offense, the Globe’s Nick Cafardo mentioned the possibility of trading for
Rockies shortstop Troy Tulowitzki.
A Red Sox official answered “probably not” when asked if
the Sox were willing to make such a trade, according to Cafardo.
That is a good thing. What the Red Sox don’t need now
is to make a panic move at shortstop. Again.
Clearly, Tulowitzki would be a better move than last
year’s panic signing of Stephen Drew. Much better. Tulo is a career .298 hitter
who hit 89 home runs over the three-season span from 2009-2011.
If we could get that Tulowitzki, of course, we’d sign
up for that in a second. However, Tulo turns 31 in October, and he is still due
$113 million over six years.
It’s not our money, show who cares, right? Well, it’s
not the cash that is the biggest cost of obtaining Tulowitzki, who has been substantially
limited by injuries two of the last three seasons. The biggest price would be
prospects. We’re talking about the names of players the Red Sox so far have
been unwilling to deal for a top-end pitcher.
Last season Tulowitzki batted .340 with 21 home runs,
but he played just 91 games. He’s batting .284 this season with just two home
runs and a sore left quad.
Red Sox current shortstop — and hopefully the
shortstop of the future — Xander Bogaerts will turn 23 in October. He has been
far from great this season, but he is much better than last season when Red Sox
general manager Ben Cherington panicked and overpaid for Drew.
That move, which forced Bogaerts over to third base, will
be hard for Cherington to ever live down. It looked bad when he pulled it off.
It looked worse a month later.
Drew was a complete flop, and what was left of Bogaerts’
confidence was completely shattered.

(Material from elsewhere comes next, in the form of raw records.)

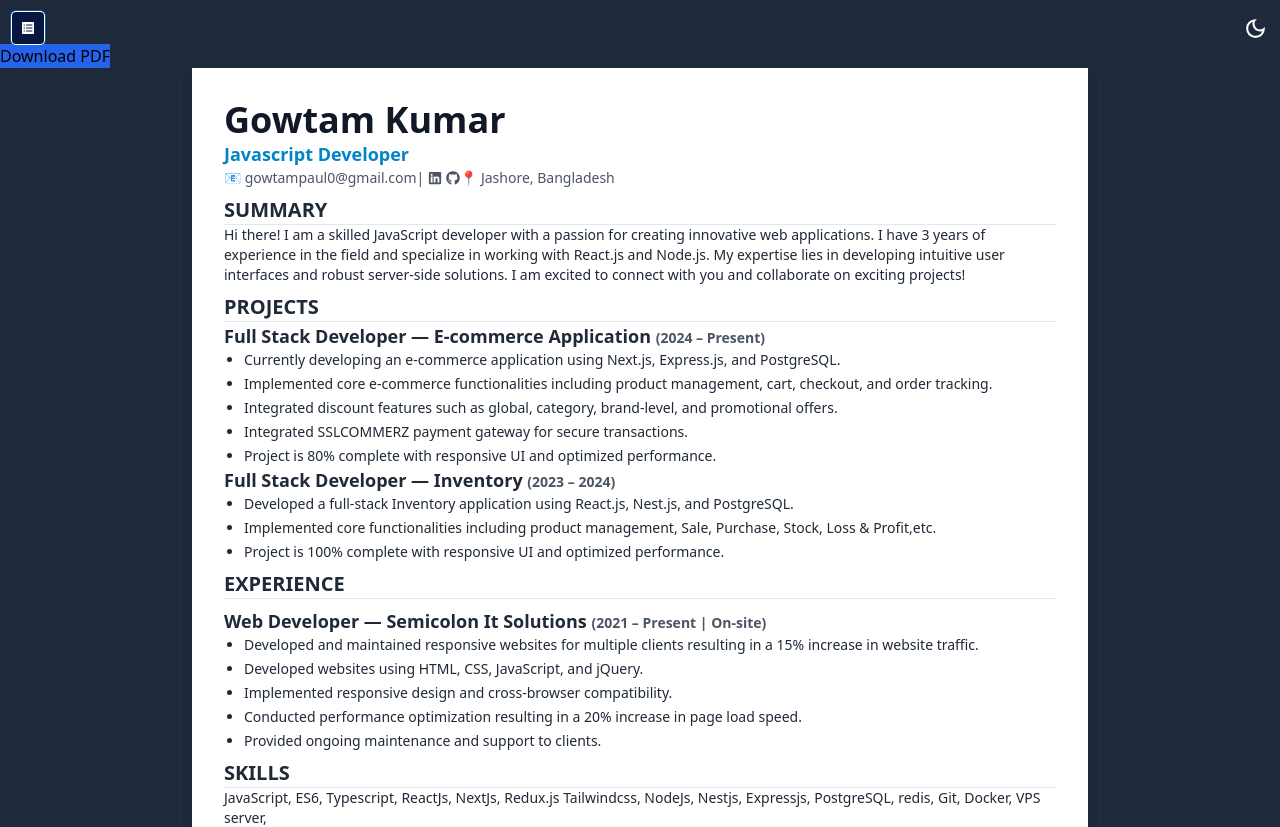
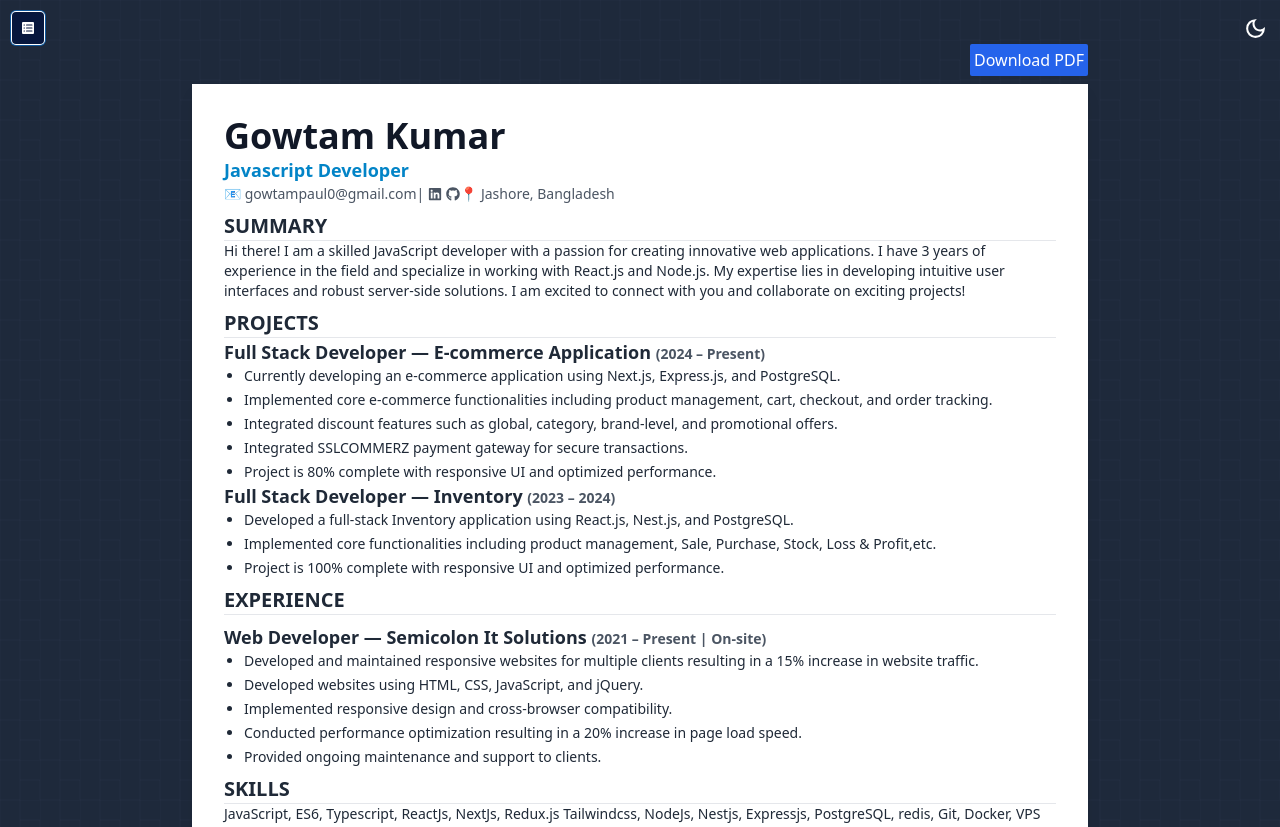
Before and after one commit to gowtamkumar/my-portfolio, a Next.js app: page /resume in a window 1280 px wide. Shown: the top 827 px of the page. Built offline with nearby package versions, Linux system fonts and the light colour scheme.

Commit message:
resume desing update

```diff
--- a/app/resume/page.tsx
+++ b/app/resume/page.tsx
@@ -70,10 +70,10 @@ export default function Resume() {
 
   return (
     <div>
-      <div className="container">
+      <div className="max-w-4xl mx-auto flex justify-end">
         <button
           onClick={handleDownloadPdf}
-          className=" bg-blue-600 text-whiterounded-lg"
+          className=" bg-blue-600 text-white rounded-sm p-1 mb-2"
         >
           Download PDF
         </button>
```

This season, Bogaerts is only hitting .260. His
defense, though, has been very good, and he is only 22. That’s a year younger
than Nomar Garciaparra was when he made his Major League debut with the Sox in
The Red Sox’ offense has struggled mightily, but you
have to expect that to change. If history is any guide, David Ortiz will come
on. Mike Napoli won’t be as bad has he’s been. He can’t be.
Shane Victorino had a big road trip and showed signs
of being his old self again.
That is a very good thing, even though most of us
are ready for the Rusney Castillo era to begin in right field — or maybe center
if the Sox decide Mookie Betts needs some more cooking in Pawtucket.
Pedroia has been on-base streak of 22 consecutive
games, and he carries a .357 on-base percentage. That he is 6 of 37 (.162) with
runners in scoring position will change.
Pedroia is a proven clutch hitter, and that stat can
be attributed, at least in part it, to luck, or a lack there of.
The Red Sox have seen their starting pitching improve
drastically since Carl Willis took over as pitching coach. Still, as bad as the
hitting has been, who still doesn’t have more faith in Hanley, Papi and the
Panda than Clay Buchholz, Wade Miley and Justin Masterson?
Trading for Tulowitzki would cost some series
prospects. If the Sox are going to trade any of those prized minor leaguers,
wouldn’t you rather them do it for a pitcher you know will never give up seven
runs in the first inning?